### TASK INSTRUCTIONS
Could you return the data that follows exactly, minus the images?

### EXCERPTED DATA
────────────────

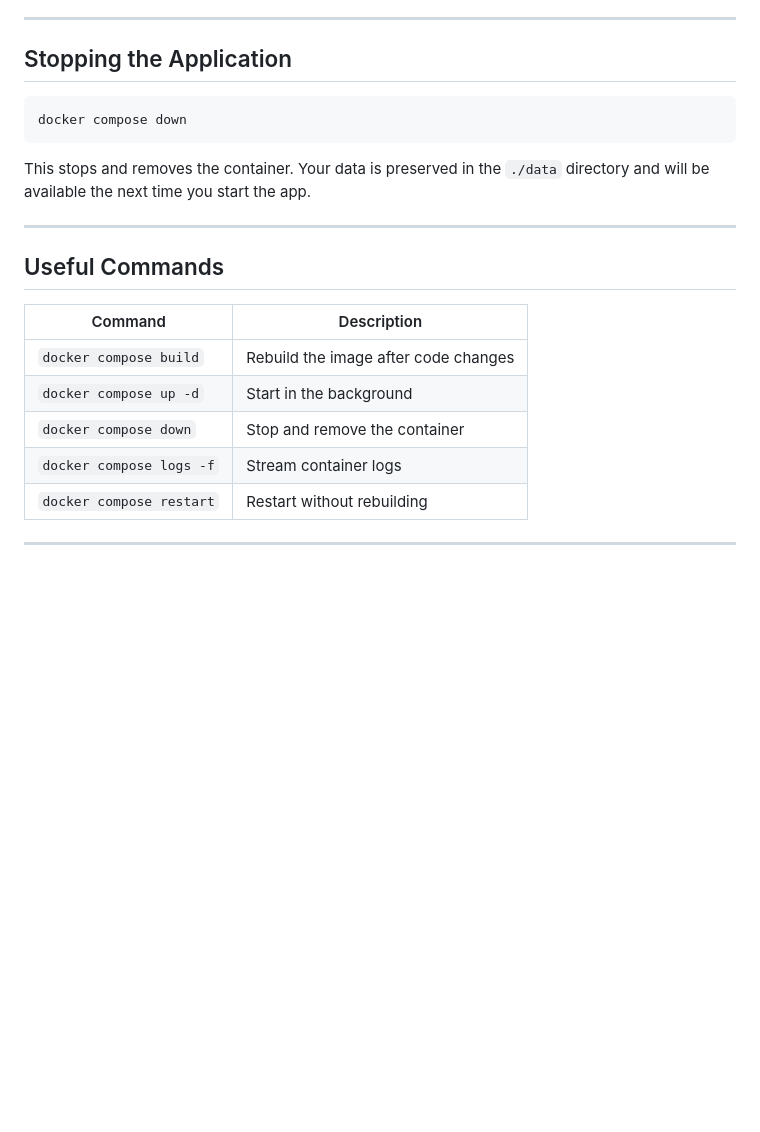
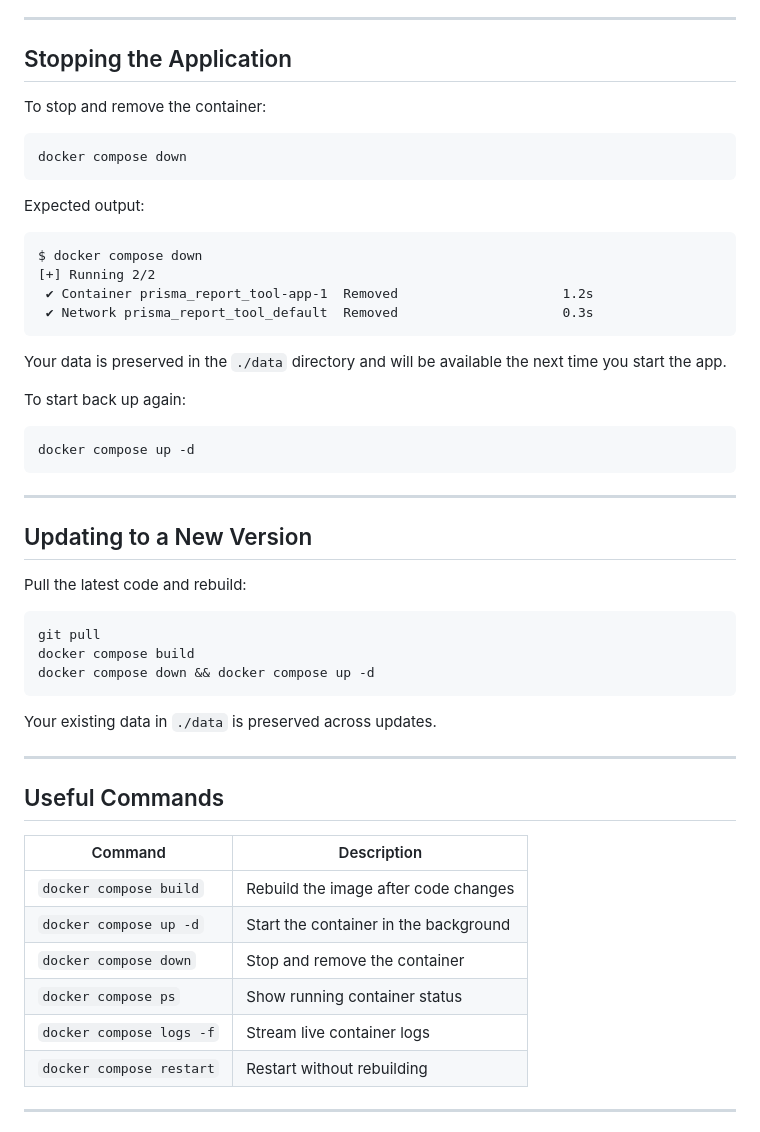
Before and after one commit to PCS-LAB-ORG/prisma_report_tool, a Markdown page: README.md, the part around one of its changes. GitHub-like rendering; blank space fills up the shorter version.

````diff
--- a/README.md
+++ b/README.md
@@ -93,11 +178,42 @@ On first launch there is no vulnerability data yet. Open the app and go to **Set
 
 ## Stopping the Application
 
+To stop and remove the container:
+
 ```bash
 docker compose down
 ```
 
-This stops and removes the container. Your data is preserved in the `./data` directory and will be available the next time you start the app.
+Expected output:
+
+```
+$ docker compose down
+[+] Running 2/2
+ ✔ Container prisma_report_tool-app-1  Removed                     1.2s
+ ✔ Network prisma_report_tool_default  Removed                     0.3s
+```
+
+Your data is preserved in the `./data` directory and will be available the next time you start the app.
+
+To start back up again:
+
+```bash
+docker compose up -d
+```
+
+---
+
+## Updating to a New Version
+
+Pull the latest code and rebuild:
+
+```bash
+git pull
+docker compose build
+docker compose down && docker compose up -d
+```
+
+Your existing data in `./data` is preserved across updates.
 
 ---
 
@@ -106,9 +222,10 @@ This stops and removes the container. Your data is preserved in the `./data` dir
 | Command                    | Description                              |
 |----------------------------|------------------------------------------|
 | `docker compose build`     | Rebuild the image after code changes     |
-| `docker compose up -d`     | Start in the background                  |
+| `docker compose up -d`     | Start the container in the background    |
 | `docker compose down`      | Stop and remove the container            |
-| `docker compose logs -f`   | Stream container logs                    |
+| `docker compose ps`        | Show running container status            |
+| `docker compose logs -f`   | Stream live container logs               |
 | `docker compose restart`   | Restart without rebuilding               |
 
 ---
````
Also changed, not shown: other parts of README.md (+97 -12 lines).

────────────────

### SOLUTION
Before and after one commit to PCS-LAB-ORG/prisma_report_tool, a Markdown page: README.md, the part around one of its changes. GitHub-like rendering; blank space fills up the shorter version.

````diff
--- a/README.md
+++ b/README.md
@@ -93,11 +178,42 @@ On first launch there is no vulnerability data yet. Open the app and go to **Set
 
 ## Stopping the Application
 
+To stop and remove the container:
+
 ```bash
 docker compose down
 ```
 
-This stops and removes the container. Your data is preserved in the `./data` directory and will be available the next time you start the app.
+Expected output:
+
+```
+$ docker compose down
+[+] Running 2/2
+ ✔ Container prisma_report_tool-app-1  Removed                     1.2s
+ ✔ Network prisma_report_tool_default  Removed                     0.3s
+```
+
+Your data is preserved in the `./data` directory and will be available the next time you start the app.
+
+To start back up again:
+
+```bash
+docker compose up -d
+```
+
+---
+
+## Updating to a New Version
+
+Pull the latest code and rebuild:
+
+```bash
+git pull
+docker compose build
+docker compose down && docker compose up -d
+```
+
+Your existing data in `./data` is preserved across updates.
 
 ---
 
@@ -106,9 +222,10 @@ This stops and removes the container. Your data is preserved in the `./data` dir
 | Command                    | Description                              |
 |----------------------------|------------------------------------------|
 | `docker compose build`     | Rebuild the image after code changes     |
-| `docker compose up -d`     | Start in the background                  |
+| `docker compose up -d`     | Start the container in the background    |
 | `docker compose down`      | Stop and remove the container            |
-| `docker compose logs -f`   | Stream container logs                    |
+| `docker compose ps`        | Show running container status            |
+| `docker compose logs -f`   | Stream live container logs               |
 | `docker compose restart`   | Restart without rebuilding               |
 
 ---
````
Also changed, not shown: other parts of README.md (+97 -12 lines).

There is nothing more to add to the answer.